Version difference data:
◇ ◇ ◇ ◇ ◇

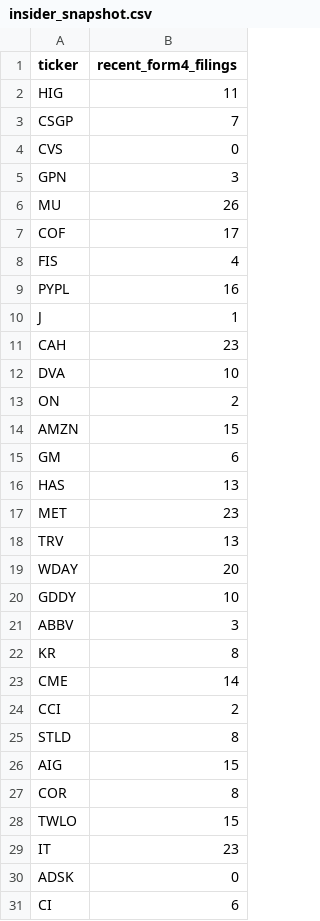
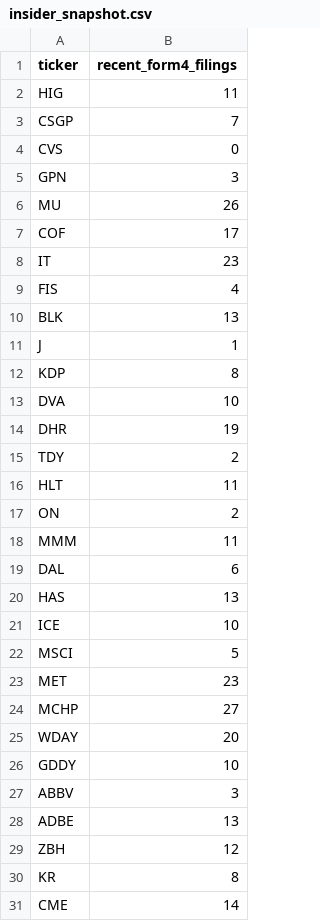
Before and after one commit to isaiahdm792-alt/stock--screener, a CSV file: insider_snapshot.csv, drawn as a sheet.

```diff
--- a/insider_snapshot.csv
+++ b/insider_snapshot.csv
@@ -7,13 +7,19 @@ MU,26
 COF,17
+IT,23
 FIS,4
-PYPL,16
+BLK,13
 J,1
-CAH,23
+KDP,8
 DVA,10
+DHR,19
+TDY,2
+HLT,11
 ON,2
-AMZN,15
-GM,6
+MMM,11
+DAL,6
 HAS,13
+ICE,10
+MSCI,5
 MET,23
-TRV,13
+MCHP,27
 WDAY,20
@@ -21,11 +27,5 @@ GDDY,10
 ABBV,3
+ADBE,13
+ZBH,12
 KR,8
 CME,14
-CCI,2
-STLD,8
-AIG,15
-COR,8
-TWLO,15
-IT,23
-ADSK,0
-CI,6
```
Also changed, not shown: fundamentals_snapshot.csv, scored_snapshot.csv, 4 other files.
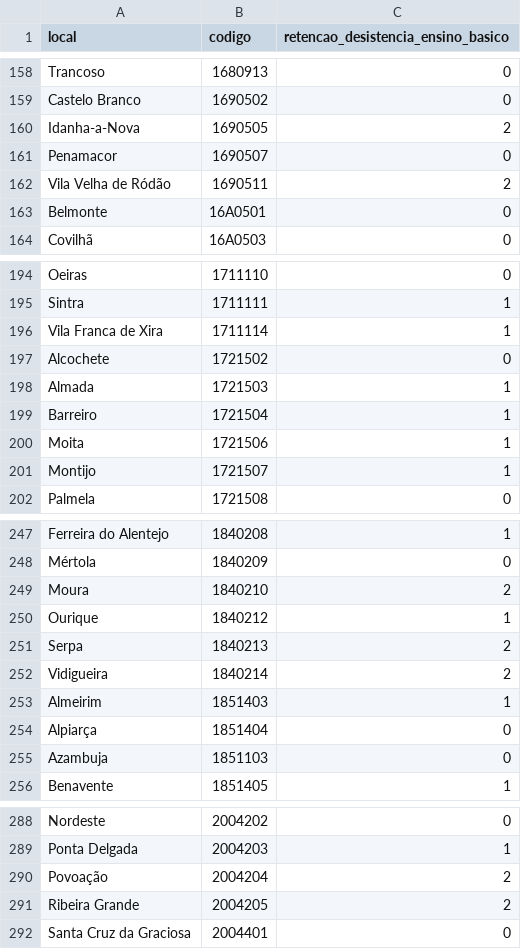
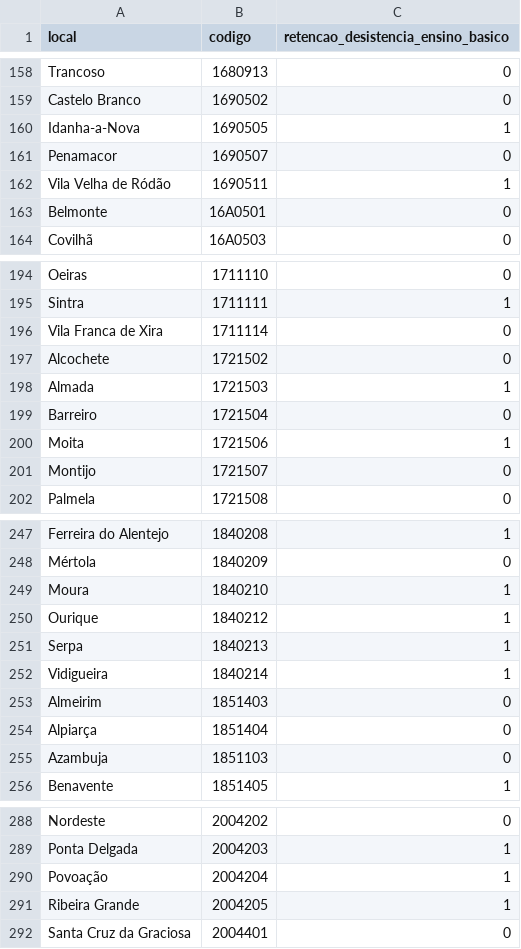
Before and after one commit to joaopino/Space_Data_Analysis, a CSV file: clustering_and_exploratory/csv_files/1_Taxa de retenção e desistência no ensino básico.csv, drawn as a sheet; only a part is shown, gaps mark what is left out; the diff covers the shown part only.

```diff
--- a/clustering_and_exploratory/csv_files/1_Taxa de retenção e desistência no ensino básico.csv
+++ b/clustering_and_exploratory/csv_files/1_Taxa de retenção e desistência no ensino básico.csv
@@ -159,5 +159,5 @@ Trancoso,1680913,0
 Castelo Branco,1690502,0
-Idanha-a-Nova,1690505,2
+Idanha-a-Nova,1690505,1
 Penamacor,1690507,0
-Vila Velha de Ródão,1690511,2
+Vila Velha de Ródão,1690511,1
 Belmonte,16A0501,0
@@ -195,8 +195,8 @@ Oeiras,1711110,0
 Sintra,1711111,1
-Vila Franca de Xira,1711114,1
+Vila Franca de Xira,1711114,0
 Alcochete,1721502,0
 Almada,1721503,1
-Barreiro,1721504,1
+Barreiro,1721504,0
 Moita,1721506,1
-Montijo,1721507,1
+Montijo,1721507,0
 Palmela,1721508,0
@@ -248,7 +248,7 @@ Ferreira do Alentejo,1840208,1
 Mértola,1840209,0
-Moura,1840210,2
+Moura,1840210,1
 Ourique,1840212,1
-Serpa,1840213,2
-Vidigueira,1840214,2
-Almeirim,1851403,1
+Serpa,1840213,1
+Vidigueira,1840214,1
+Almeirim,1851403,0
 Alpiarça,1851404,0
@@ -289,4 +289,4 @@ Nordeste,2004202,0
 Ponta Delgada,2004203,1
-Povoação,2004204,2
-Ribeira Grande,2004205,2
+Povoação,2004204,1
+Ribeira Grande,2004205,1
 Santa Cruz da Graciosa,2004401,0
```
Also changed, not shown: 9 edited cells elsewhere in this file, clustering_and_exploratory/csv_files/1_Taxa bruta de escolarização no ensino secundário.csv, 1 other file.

◇ ◇ ◇ ◇ ◇

**Exercise directions**
Apart from the pictures, return the records exactly.

**Answer area**
Before and after one commit to isaiahdm792-alt/stock--screener, a CSV file: insider_snapshot.csv, drawn as a sheet.

```diff
--- a/insider_snapshot.csv
+++ b/insider_snapshot.csv
@@ -7,13 +7,19 @@ MU,26
 COF,17
+IT,23
 FIS,4
-PYPL,16
+BLK,13
 J,1
-CAH,23
+KDP,8
 DVA,10
+DHR,19
+TDY,2
+HLT,11
 ON,2
-AMZN,15
-GM,6
+MMM,11
+DAL,6
 HAS,13
+ICE,10
+MSCI,5
 MET,23
-TRV,13
+MCHP,27
 WDAY,20
@@ -21,11 +27,5 @@ GDDY,10
 ABBV,3
+ADBE,13
+ZBH,12
 KR,8
 CME,14
-CCI,2
-STLD,8
-AIG,15
-COR,8
-TWLO,15
-IT,23
-ADSK,0
-CI,6
```
Also changed, not shown: fundamentals_snapshot.csv, scored_snapshot.csv, 4 other files.
Before and after one commit to joaopino/Space_Data_Analysis, a CSV file: clustering_and_exploratory/csv_files/1_Taxa de retenção e desistência no ensino básico.csv, drawn as a sheet; only a part is shown, gaps mark what is left out; the diff covers the shown part only.

```diff
--- a/clustering_and_exploratory/csv_files/1_Taxa de retenção e desistência no ensino básico.csv
+++ b/clustering_and_exploratory/csv_files/1_Taxa de retenção e desistência no ensino básico.csv
@@ -159,5 +159,5 @@ Trancoso,1680913,0
 Castelo Branco,1690502,0
-Idanha-a-Nova,1690505,2
+Idanha-a-Nova,1690505,1
 Penamacor,1690507,0
-Vila Velha de Ródão,1690511,2
+Vila Velha de Ródão,1690511,1
 Belmonte,16A0501,0
@@ -195,8 +195,8 @@ Oeiras,1711110,0
 Sintra,1711111,1
-Vila Franca de Xira,1711114,1
+Vila Franca de Xira,1711114,0
 Alcochete,1721502,0
 Almada,1721503,1
-Barreiro,1721504,1
+Barreiro,1721504,0
 Moita,1721506,1
-Montijo,1721507,1
+Montijo,1721507,0
 Palmela,1721508,0
@@ -248,7 +248,7 @@ Ferreira do Alentejo,1840208,1
 Mértola,1840209,0
-Moura,1840210,2
+Moura,1840210,1
 Ourique,1840212,1
-Serpa,1840213,2
-Vidigueira,1840214,2
-Almeirim,1851403,1
+Serpa,1840213,1
+Vidigueira,1840214,1
+Almeirim,1851403,0
 Alpiarça,1851404,0
@@ -289,4 +289,4 @@ Nordeste,2004202,0
 Ponta Delgada,2004203,1
-Povoação,2004204,2
-Ribeira Grande,2004205,2
+Povoação,2004204,1
+Ribeira Grande,2004205,1
 Santa Cruz da Graciosa,2004401,0
```
Also changed, not shown: 9 edited cells elsewhere in this file, clustering_and_exploratory/csv_files/1_Taxa bruta de escolarização no ensino secundário.csv, 1 other file.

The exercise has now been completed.